### Work instructions:
Could you report every line from the entries that includes the word "clear"?

### Data for analysis:
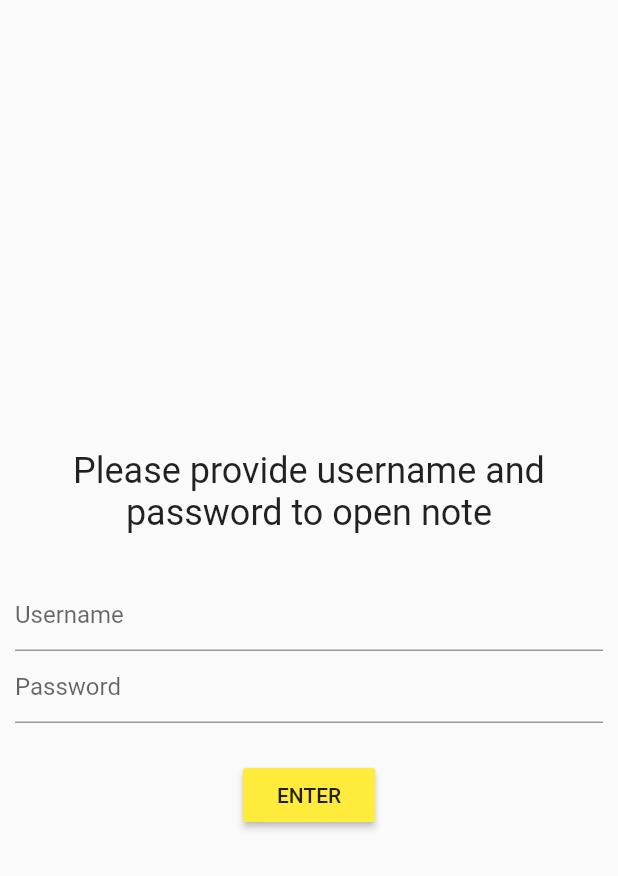
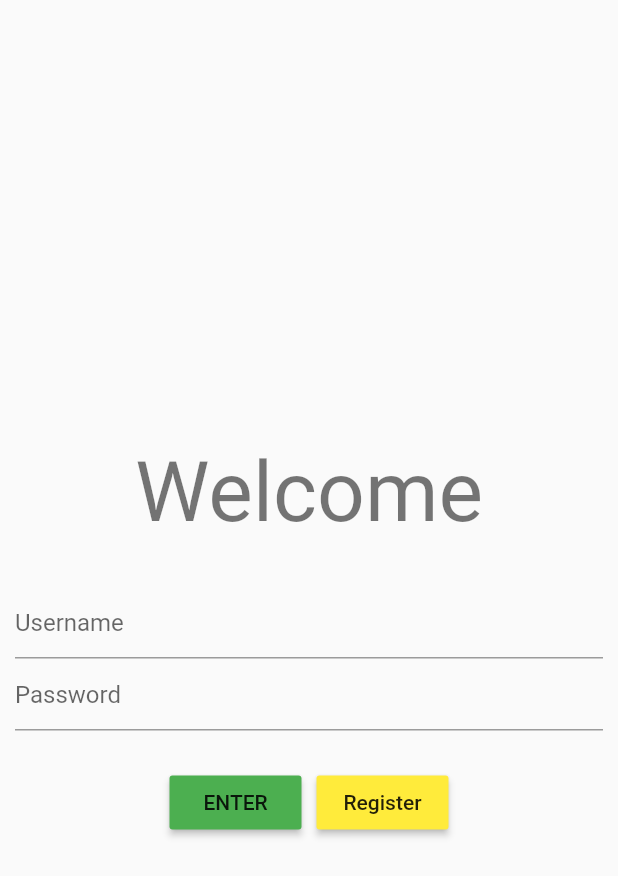
Before and after one commit to Adelionek/FlutterDBSM, a Flutter app: the MyLogin screen opened directly, after a tap on "ENTER", on a phone screen of 412 x 824 dp. Shown: the top 876 px of the screen. Run offline on Flutter 3.47's test engine with Material 2 defaults, Android fonts, the phone set to English and light mode, and no system bars; our stand-ins replace flutter_secure_storage, hive, hive_flutter, sqflite; missing offline and left inert: encrypt; accounts and stored records are empty; generated files the repository leaves out were written again.

Commit message:
login page with passed username to notelist

```diff
--- a/NotepadApplication/lib/main.dart
+++ b/NotepadApplication/lib/main.dart
@@ -8,6 +8,7 @@ import 'package:flutter/material.dart';
 import 'package:flutter_secure_storage/flutter_secure_storage.dart';
 import 'package:hive/hive.dart';
 import 'package:hive_flutter/hive_flutter.dart';
+import 'package:NotepadApplication/screens/login.dart';
 
 
 void main() async{
@@ -39,7 +40,7 @@ class MyApp extends StatelessWidget {
             if(snapshot.hasError)
               return Text('Error');
             else
-              return NoteList();
+              return MyLogin();
           }
           else
             return Scaffold();
--- a/NotepadApplication/lib/screens/login.dart
+++ b/NotepadApplication/lib/screens/login.dart
@@ -1,4 +1,8 @@
+import 'dart:convert';
+
+import 'package:NotepadApplication/screens/note_list.dart';
 import 'package:flutter/material.dart';
+import 'package:flutter_secure_storage/flutter_secure_storage.dart';
 
 class MyLogin extends StatefulWidget {
   @override
@@ -6,7 +10,6 @@ class MyLogin extends StatefulWidget {
 }
 
 class _MyLogin extends State<MyLogin> {
-
   final loginController = TextEditingController();
   final passwordController = TextEditingController();
 
@@ -17,7 +20,6 @@ class _MyLogin extends State<MyLogin> {
     passwordController.dispose();
     super.dispose();
   }
-
 
   @override
   Widget build(BuildContext context) {
@@ -30,14 +32,11 @@ class _MyLogin extends State<MyLogin> {
             children: [
               Padding(
                 padding: const EdgeInsets.all(30.0),
-
                 child: Text(
-                    'Please provide username and password to open note',
-                    style: Theme.of(context).textTheme.headline5,
+                  'Welcome',
+                  style: Theme.of(context).textTheme.headline2,
                   textAlign: TextAlign.center,
-
                 ),
-
               ),
               TextField(
                 decoration: InputDecoration(
@@ -54,27 +53,77 @@ class _MyLogin extends State<MyLogin> {
               SizedBox(
                 height: 24,
               ),
+              Row(
+                mainAxisAlignment: MainAxisAlignment.center,
+                children: [
                   RaisedButton(
-                color: Colors.yellow,
+                    color: Colors.green,
                     child: Text('ENTER'),
                     onPressed: () {
-                  if (loginController.text == 'admin' && passwordController.text == 'admin'){
-                    Navigator.pop(context, true);
+                      print(loginController.text);
+                      print(passwordController.text);
+                      String username = loginController.text;
 
-                  }
-                  else{
+                      if (loginController.text == 'admin' &&
+                          passwordController.text == 'admin') {
+                        Navigator.push(
+                            context,
+                            MaterialPageRoute(
+                                builder: (context) => NoteList(username)));
+
+                        //return NoteList();
+                      } else {
                         loginController.clear();
                         passwordController.clear();
                         print(loginController.text);
                         print(passwordController.text);
                       }
-
                     },
-              )
+                  ),
+                  SizedBox(
+                    width: 10,
+                  ),
+                  RaisedButton(
+                    color: Colors.yellow,
+                    child: Text('Register'),
+                    onPressed: () {
+                      _registerUser(loginController.text,
+                          passwordController.text);
+                      loginController.clear();
+                      passwordController.clear();
+                    },
+                  ),
+                ],
+              ),
+              SizedBox(
+                width: 10,
+              ),
             ],
           ),
         ),
       ),
     );
   }
+
+  void _showAlertDialog(String title, String message) {
+    AlertDialog alertDialog = AlertDialog(
+      title: Text(title),
+      content: Text(message),
+    );
+    showDialog(context: context, builder: (_) => alertDialog);
   }
+
+  void _registerUser(String username, String password) async {
+    final FlutterSecureStorage secureStorage = const FlutterSecureStorage();
+    var containsEncryptionKey = await secureStorage.containsKey(key: username);
+
+    if (containsEncryptionKey){
+      _showAlertDialog(
+          'Status', 'Username already taken');
+    }else{
+      await secureStorage.write(key: username, value: password);
+      _showAlertDialog(
+          'Status', 'User created successfully');
+    }
+  }
+}
--- a/NotepadApplication/lib/screens/note_detail.dart
+++ b/NotepadApplication/lib/screens/note_detail.dart
@@ -15,6 +15,7 @@ class NoteDetail extends StatefulWidget {
   final Note note;
   final HiveNote hiveNote;
 
+
   NoteDetail(this.note, this.hiveNote, this.appBarTitle);
 
   @override
@@ -27,6 +28,7 @@ class _NoteDetailState extends State<NoteDetail> {
   String appBarTitle;
   Note note;
   HiveNote hiveNote;
+  _NoteDetailState(this.note, this.hiveNote, this.appBarTitle);
 
   Box<HiveNote> encryptedBox;
 
@@ -40,7 +42,6 @@ class _NoteDetailState extends State<NoteDetail> {
   static var _priorities = ['High', 'Low'];
   DatabaseHelper helper = DatabaseHelper();
 
-  _NoteDetailState(this.note, this.hiveNote, this.appBarTitle);
 
   TextEditingController titleController = TextEditingController();
   TextEditingController descriptionController = TextEditingController();
```
Also changed, not shown: NotepadApplication/lib/screens/note_list.dart (+8 -1 lines). Lines whose indentation alone changed are shown as unchanged.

### Solution for this exercise:
                         loginController.clear();
                         passwordController.clear();
+                      loginController.clear();
+                      passwordController.clear();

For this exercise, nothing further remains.